DC Federal Conspiracy Attorney
Conspiracy is often charged in federal cases because it covers a broad range of conduct. For a person to be convicted of committing a conspiracy, a prosecutor has to show that two or more people agreed to commit a federal offense, and at least one person committed an “overt act” to further the illegal agreement. In some federal jurisdictions, the crime does not have to occur, the government does not even have to prove an overt act. Additionally, in a case where a person is charged with conspiracy to sell narcotics, the prosecution does not have to show that each defendant had drugs in their possession.
A DC federal conspiracy lawyer with experience handling these cases can help a person understand the strength of the government’s case and the legal complexities they now find themselves in.
Types of Defendants
When a large number of people are charged in a conspiracy there are often alleged participants that have never met or spoken to one another. In these cases, it is not uncommon for a person who played a comparatively minor role in an agreement to be accused of the larger drug trafficking conspiracy with other players who allegedly had a more significant role.
The law of conspiracy allows prosecutors to bring in more evidence than they would otherwise be able to admit in cases where conspiracy is not charged. For example, the statements of alleged co-conspirators are often admitted without the usual safeguards that disfavor admitting co-defendant statements into evidence against the other defendants.
Code and Conspiracy
The United States Code contains several conspiracy statutes. The general conspiracy statute is contained in 18 U.S.C. Section 371 and makes it illegal to agree with another person to devise a criminal plan and defraud the United States government or to violate other federal laws. In narcotics cases, 21 U.S.C. Section 846 prohibits conspiracies to manufacture, distribute, or possess with intent to distribute unlawful controlled substances.
Fraud is a crime that is often charged along with conspiracy. Fraud is an attempt to gain money or value by a false representation of fact. One example would be an individual or health care provider misleading an insurance company to receive unearned benefits or profits. This includes health care fraud, Medicare fraud, or Medicaid fraud. Prosecutors can also charge a person with fraud under a misrepresentation theory.
A prosecutor could, for example, seek to prove that the seller of a product defrauded a purchaser by misrepresenting the nature of the product. An example of this is marketing a used car as “new.” Fraud schemes can sometimes be perpetrated by more than one person, which is why conspiracy charges are frequently sought together along with federal fraud charges. More information about fraud can be found here.

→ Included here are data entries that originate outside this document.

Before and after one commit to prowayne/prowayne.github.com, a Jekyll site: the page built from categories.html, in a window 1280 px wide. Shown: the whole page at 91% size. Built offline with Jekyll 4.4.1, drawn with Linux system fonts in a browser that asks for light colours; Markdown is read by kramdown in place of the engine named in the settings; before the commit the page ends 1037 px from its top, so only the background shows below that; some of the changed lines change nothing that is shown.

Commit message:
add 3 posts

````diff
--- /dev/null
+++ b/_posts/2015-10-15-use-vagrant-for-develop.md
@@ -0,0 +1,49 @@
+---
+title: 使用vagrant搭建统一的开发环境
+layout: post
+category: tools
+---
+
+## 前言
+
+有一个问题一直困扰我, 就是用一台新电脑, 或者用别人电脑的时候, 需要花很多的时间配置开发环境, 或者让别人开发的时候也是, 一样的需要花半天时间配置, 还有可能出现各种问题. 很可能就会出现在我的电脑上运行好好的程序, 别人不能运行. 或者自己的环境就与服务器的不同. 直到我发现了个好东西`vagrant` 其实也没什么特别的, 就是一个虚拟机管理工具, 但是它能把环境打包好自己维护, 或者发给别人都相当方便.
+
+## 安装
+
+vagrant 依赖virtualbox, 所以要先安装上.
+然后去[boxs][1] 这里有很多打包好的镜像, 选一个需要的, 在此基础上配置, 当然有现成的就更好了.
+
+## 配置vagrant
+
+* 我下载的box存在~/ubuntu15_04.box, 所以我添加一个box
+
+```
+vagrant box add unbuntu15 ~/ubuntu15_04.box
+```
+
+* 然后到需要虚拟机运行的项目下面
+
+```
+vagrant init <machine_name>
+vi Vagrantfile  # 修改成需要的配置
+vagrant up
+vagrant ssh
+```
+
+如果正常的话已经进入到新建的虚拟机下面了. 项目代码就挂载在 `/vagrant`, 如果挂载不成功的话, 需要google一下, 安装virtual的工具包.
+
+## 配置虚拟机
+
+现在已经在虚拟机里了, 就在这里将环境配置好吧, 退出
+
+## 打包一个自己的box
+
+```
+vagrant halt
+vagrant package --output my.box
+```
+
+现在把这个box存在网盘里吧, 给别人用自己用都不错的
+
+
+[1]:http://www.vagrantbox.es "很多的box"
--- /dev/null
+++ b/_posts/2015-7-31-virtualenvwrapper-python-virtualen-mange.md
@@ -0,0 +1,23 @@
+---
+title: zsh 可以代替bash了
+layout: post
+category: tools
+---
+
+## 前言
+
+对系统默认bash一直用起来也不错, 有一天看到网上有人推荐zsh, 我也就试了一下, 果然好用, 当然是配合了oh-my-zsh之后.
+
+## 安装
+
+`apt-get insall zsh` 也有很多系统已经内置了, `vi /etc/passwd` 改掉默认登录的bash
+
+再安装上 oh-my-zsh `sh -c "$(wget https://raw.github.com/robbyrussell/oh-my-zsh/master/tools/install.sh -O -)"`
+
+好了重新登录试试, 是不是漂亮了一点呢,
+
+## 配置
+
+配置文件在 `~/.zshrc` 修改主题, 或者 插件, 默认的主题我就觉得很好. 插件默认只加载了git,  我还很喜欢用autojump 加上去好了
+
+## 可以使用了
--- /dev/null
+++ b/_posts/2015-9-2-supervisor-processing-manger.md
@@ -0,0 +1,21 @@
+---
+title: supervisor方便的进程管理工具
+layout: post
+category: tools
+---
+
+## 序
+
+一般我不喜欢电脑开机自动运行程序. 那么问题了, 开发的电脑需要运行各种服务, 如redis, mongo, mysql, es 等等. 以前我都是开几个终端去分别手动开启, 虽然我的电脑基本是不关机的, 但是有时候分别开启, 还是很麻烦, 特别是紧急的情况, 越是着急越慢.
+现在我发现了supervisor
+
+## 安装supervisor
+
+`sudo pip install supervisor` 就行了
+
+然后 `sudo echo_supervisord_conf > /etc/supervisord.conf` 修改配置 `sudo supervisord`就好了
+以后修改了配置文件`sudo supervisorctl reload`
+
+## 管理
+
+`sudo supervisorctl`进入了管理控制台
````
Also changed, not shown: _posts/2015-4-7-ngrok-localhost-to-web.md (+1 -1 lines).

If a person is facing federal conspiracy and/or fraud charges, or if they have reason to believe they are under investigation for such charges, they should immediately contact an experienced federal conspiracy lawyer in DC. A consultation with an attorney can help an individual learn more about the criminal defense process and the most efficient course of action for their case.